Alejandro A. Tagliavini *

                   In Venezuela, which has lost 90% of its GDP in recent years and where the average monthly salary, according to MendozaOnline, is about USD 40, the reopening in Caracas of a dealership of the awfully expensive Ferrari’s cars has caused much outrage since it is obviously aimed at the new rich “revolutionaries” close to the government.

                   But not only in socialist countries are exaggerated fortunes and such great unevenness produced, also in “capitalist” societies there are those who take advantage of the action of the State for their own benefit at the cost of impoverishing the rest.

                   A typical case is that of Warren Buffet, whose image of a good capitalist grandfather hides a “businessman” who has made a large part of his fortune based on government privileges, at the expense of citizens in general. And, to top it all, in a report in the Financial Times, he assured that the gap between rich and poor is a “consequence of the market” so that “the government… has to… modify the market system”.

                   His style of doing business became clear when, for example, years ago he invested millions in a campaign for a referendum, which he won, for the government to uphold the electricity monopoly of his company, NV Energy, against the liberalization that would lower tariffs for the common citizen given the competition.

                   According to TransCanada, the Keystone XL pipeline, which would transfer oil from the Canadian province of Alberta to Nebraska in the US, would be built with the utmost care for the environment. But Joe Biden, as one of his first acts of government, plans to cancel the permit for the $ 9 billion project, which is already under advanced construction. Many claim that Buffet is receiving a repayment for his generous lobbying expenses within Biden’s party, since the oil would continue to be transported quasi-monopolistically by his trains.

                    Right and left, politicians and ideologues in general, sell the idea that socialism levels and capitalism uneven people.

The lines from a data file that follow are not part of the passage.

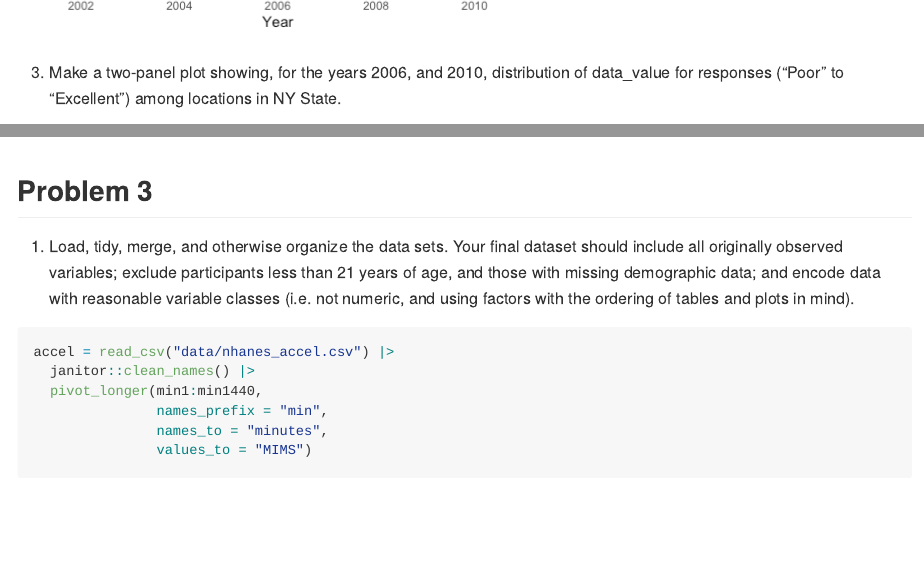
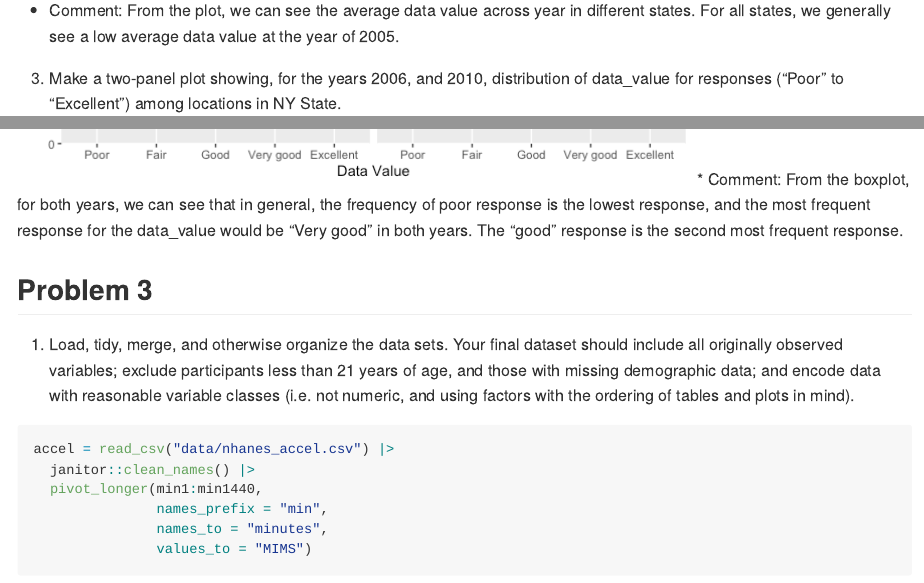
Before and after one commit to BettyWu517/p8105_hw3_qw2418, an R Markdown document (p8105_hw3_qw2418.Rmd): the page in a window 1100 px wide, from 6750 px down before the commit and from 6810 px down after it, and a second part further down, joined at a grey line. The pictures show the output file p8105_hw3_qw2418.md that the author committed with the source, drawn offline in the style of GitHub; long lines of code are wrapped.

Commit message:
Added some comments for Problem 2

````diff
--- a/p8105_hw3_qw2418.Rmd
+++ b/p8105_hw3_qw2418.Rmd
@@ -157,6 +157,8 @@ ggplot(average_data_by_state, aes(x = year, y = average, group = state, color =
   )
 ```
 
+* Comment: From the plot, we can see the average data value across year in different states. For all states, we generally see a low average data value at the year of 2005.
+
 3. Make a two-panel plot showing, for the years 2006, and 2010, distribution of data_value for responses (“Poor” to “Excellent”) among locations in NY State.
 
 
@@ -176,6 +178,7 @@ brfss |>
   )
 
 ```
+* Comment: From the boxplot, for both years, we can see that in general, the frequency of poor response is the lowest response, and the most frequent response for the data_value would be "Very good" in both years. The "good" response is the second most frequent response.
 
 ## Problem 3
 
````
Also changed, not shown: p8105_hw3_qw2418.md.
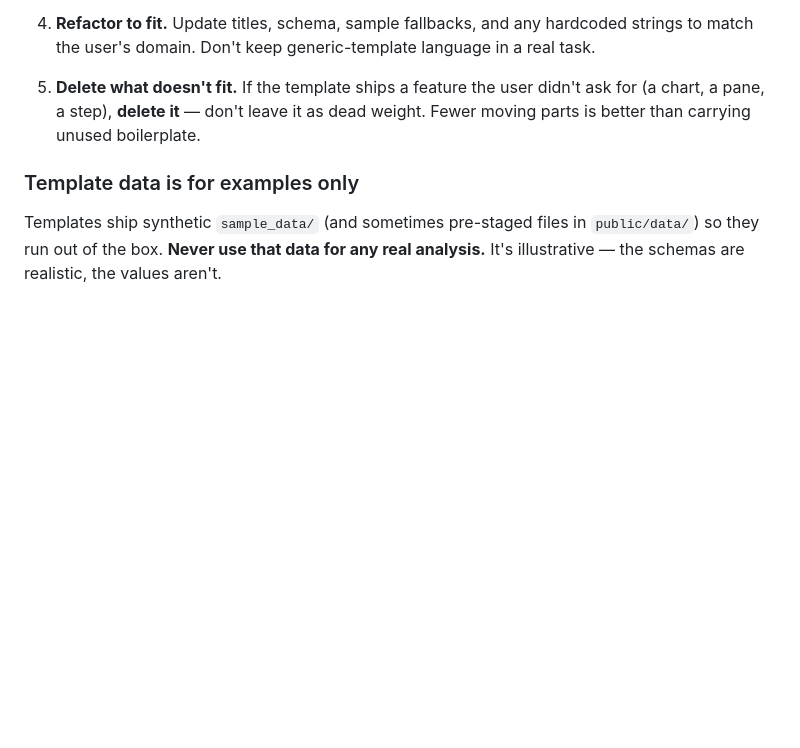
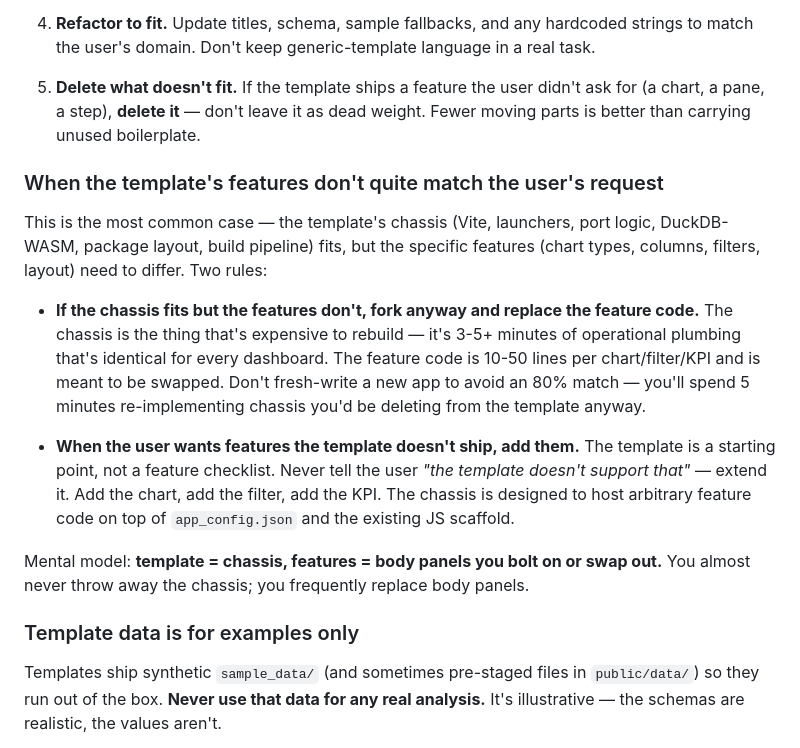
Before and after one commit to vibefoundry/vibefoundry-ide, a Markdown page: templates/AGENTS.md, the part around the change. Rendered like a GitHub page; blank space fills up the shorter version.

Commit message:
AGENTS.md: rule for partial template matches — fork + extend, never fresh-write
Most build requests are an 80% template match — the chassis (Vite,
launchers, port logic, DuckDB-WASM, packaging) fits but the specific
features (charts, filters, columns) differ. The wrong instinct is to
write the app from scratch because "the template doesn't have feature X"
— that re-implements the same chassis, just slower.

New rules-of-thumb in "How to use a template":

1. If the chassis fits but features don't, fork anyway and replace
   the feature code. The chassis is the expensive part to rebuild;
   feature code is meant to be swapped.

2. When the user wants features the template doesn't ship, ADD them.
   Never tell the user "the template doesn't support that". Extend it.

Mental model added at the end: template = chassis, features = body
panels you bolt on or swap out.

```diff
--- a/templates/AGENTS.md
+++ b/templates/AGENTS.md
@@ -239,6 +239,16 @@ The copied template is a starting application, not a final result. Preserve the
 4. **Refactor to fit.** Update titles, schema, sample fallbacks, and any hardcoded strings to match the user's domain. Don't keep generic-template language in a real task.
 
 5. **Delete what doesn't fit.** If the template ships a feature the user didn't ask for (a chart, a pane, a step), **delete it** — don't leave it as dead weight. Fewer moving parts is better than carrying unused boilerplate.
+
+### When the template's features don't quite match the user's request
+
+This is the most common case — the template's chassis (Vite, launchers, port logic, DuckDB-WASM, package layout, build pipeline) fits, but the specific features (chart types, columns, filters, layout) need to differ. Two rules:
+
+- **If the chassis fits but the features don't, fork anyway and replace the feature code.** The chassis is the thing that's expensive to rebuild — it's 3-5+ minutes of operational plumbing that's identical for every dashboard. The feature code is 10-50 lines per chart/filter/KPI and is meant to be swapped. Don't fresh-write a new app to avoid an 80% match — you'll spend 5 minutes re-implementing chassis you'd be deleting from the template anyway.
+
+- **When the user wants features the template doesn't ship, add them.** The template is a starting point, not a feature checklist. Never tell the user *"the template doesn't support that"* — extend it. Add the chart, add the filter, add the KPI. The chassis is designed to host arbitrary feature code on top of `app_config.json` and the existing JS scaffold.
+
+Mental model: **template = chassis, features = body panels you bolt on or swap out.** You almost never throw away the chassis; you frequently replace body panels.
 
 ### Template data is for examples only
 
```
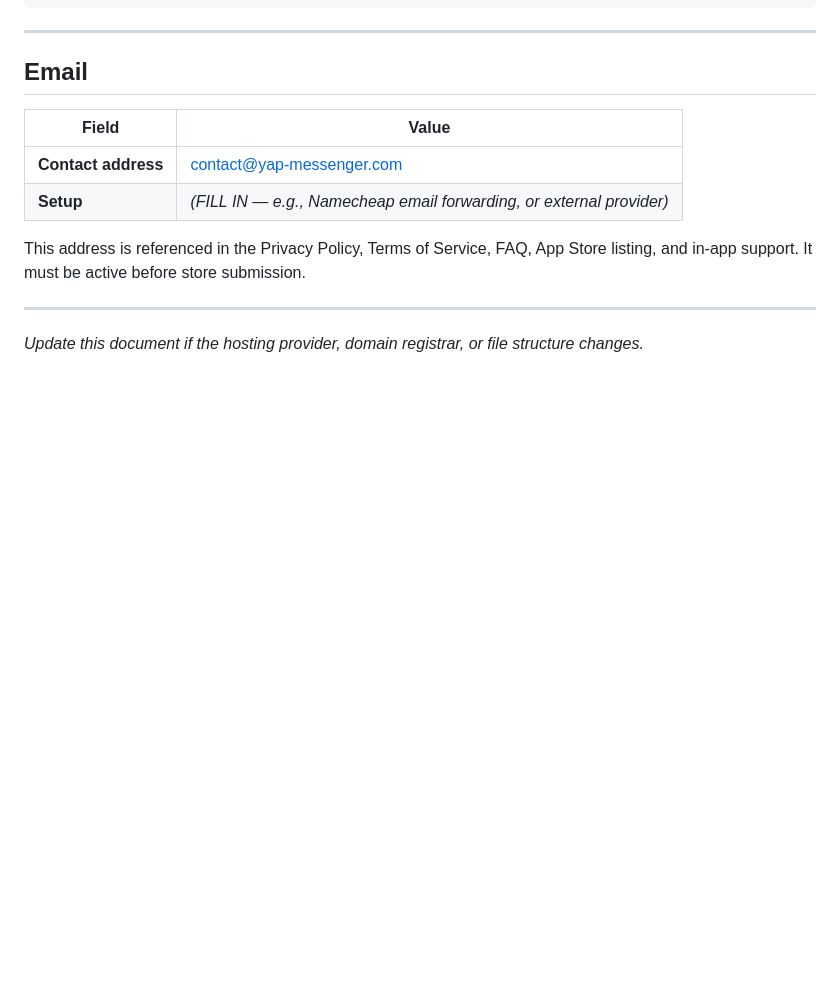
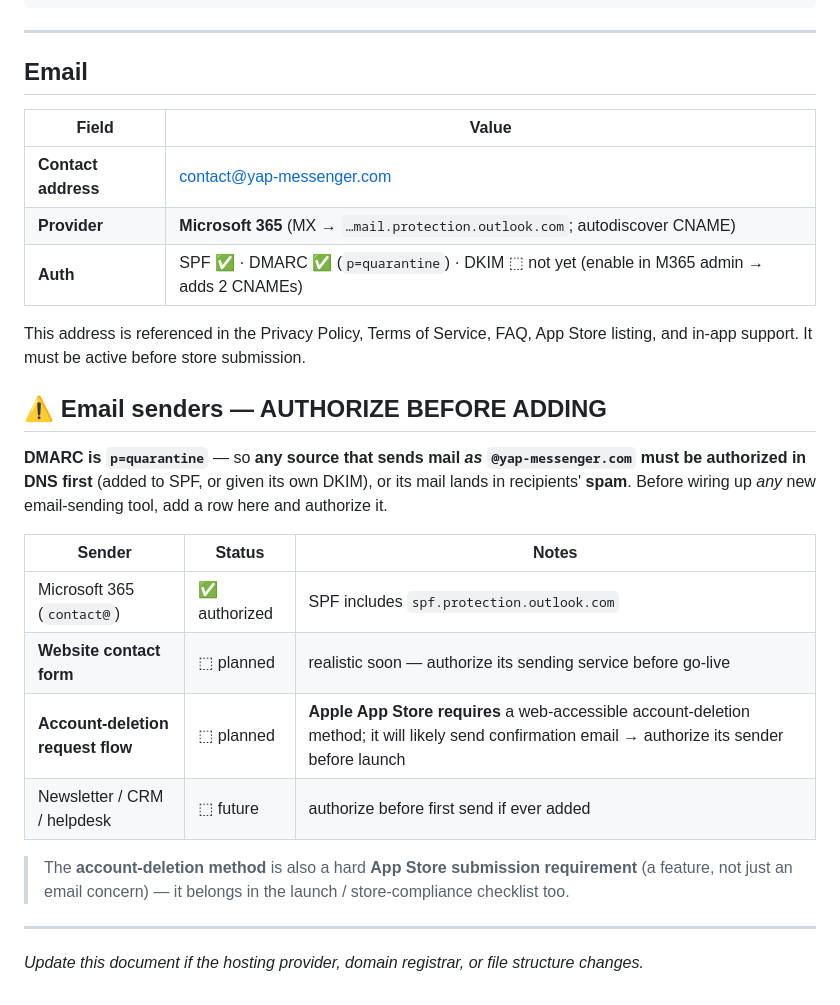
Before and after one commit to YAPMessenger/site, a Markdown page: docs/Website-Infrastructure.md, the part around the change. Rendered like a GitHub page; blank space fills up the shorter version.

Commit message:
docs: record M365 email + DMARC, and an 'authorize before adding' email-sender registry
Tracks the DMARC p=quarantine gotcha: contact form + account-deletion flow (Apple requirement)
will send mail and must be SPF/DKIM-authorized before go-live, else quarantined.

```diff
--- a/docs/Website-Infrastructure.md
+++ b/docs/Website-Infrastructure.md
@@ -101,11 +101,28 @@ git push
 | Field | Value |
 |-------|-------|
 | **Contact address** | contact@yap-messenger.com |
-| **Setup** | *(FILL IN — e.g., Namecheap email forwarding, or external provider)* |
+| **Provider** | **Microsoft 365** (MX → `…mail.protection.outlook.com`; autodiscover CNAME) |
+| **Auth** | SPF ✅ · DMARC ✅ (`p=quarantine`) · DKIM ⬚ not yet (enable in M365 admin → adds 2 CNAMEs) |
 
 This address is referenced in the Privacy Policy, Terms of Service, FAQ, App Store listing, and in-app
 support. It must be active before store submission.
 
+## ⚠️ Email senders — AUTHORIZE BEFORE ADDING
+
+**DMARC is `p=quarantine`** — so **any source that sends mail *as* `@yap-messenger.com` must be
+authorized in DNS first** (added to SPF, or given its own DKIM), or its mail lands in recipients'
+**spam**. Before wiring up *any* new email-sending tool, add a row here and authorize it.
+
+| Sender | Status | Notes |
+|---|---|---|
+| Microsoft 365 (`contact@`) | ✅ authorized | SPF includes `spf.protection.outlook.com` |
+| **Website contact form** | ⬚ planned | realistic soon — authorize its sending service before go-live |
+| **Account-deletion request flow** | ⬚ planned | **Apple App Store requires** a web-accessible account-deletion method; it will likely send confirmation email → authorize its sender before launch |
+| Newsletter / CRM / helpdesk | ⬚ future | authorize before first send if ever added |
+
+> The **account-deletion method** is also a hard **App Store submission requirement** (a feature, not
+> just an email concern) — it belongs in the launch / store-compliance checklist too.
+
 ---
 
 *Update this document if the hosting provider, domain registrar, or file structure changes.*
```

Personally, I am not very fond of the word “capitalism”, because it is not very precise. I prefer to refer to the natural market, a “free” market in the sense that its nature is not distorted by artificial, coercive -violent- government police interference.

                    It is the other way around; socialism is more uneven the more coercive – more violent – it is while the natural market tends to level people. The theory is simple, the more a business that some advanced guy has discovered -almost always by chance- yields, if it is not violently impeded, the more people will dedicate themselves to it, tending to level up, to earn more money and increasing competition as possible. That will cause better goods and services to be offered, benefiting the whole of society.

                   On the contrary, the more the government interferes in a coercive, violent way, the more this process is interrupted and then the more unevenness occurs. Thus, socialism – the government’s exaggerated intervention in the market – elevates politicians who take advantage of the state at the expense of citizens. And while wealth is a healthy incentive within the market, exaggerated fortunes – such as Bill Gates’s made based on a monopoly granted by state copyright laws – are not usually a natural product but the result of state privilege.

* Senior Advisor at The Cedar Portfolio  and Member of the Advisory Council of the Center on Global Prosperity, de Oakland, California

@alextagliavini

www.alejandrotagliavini.com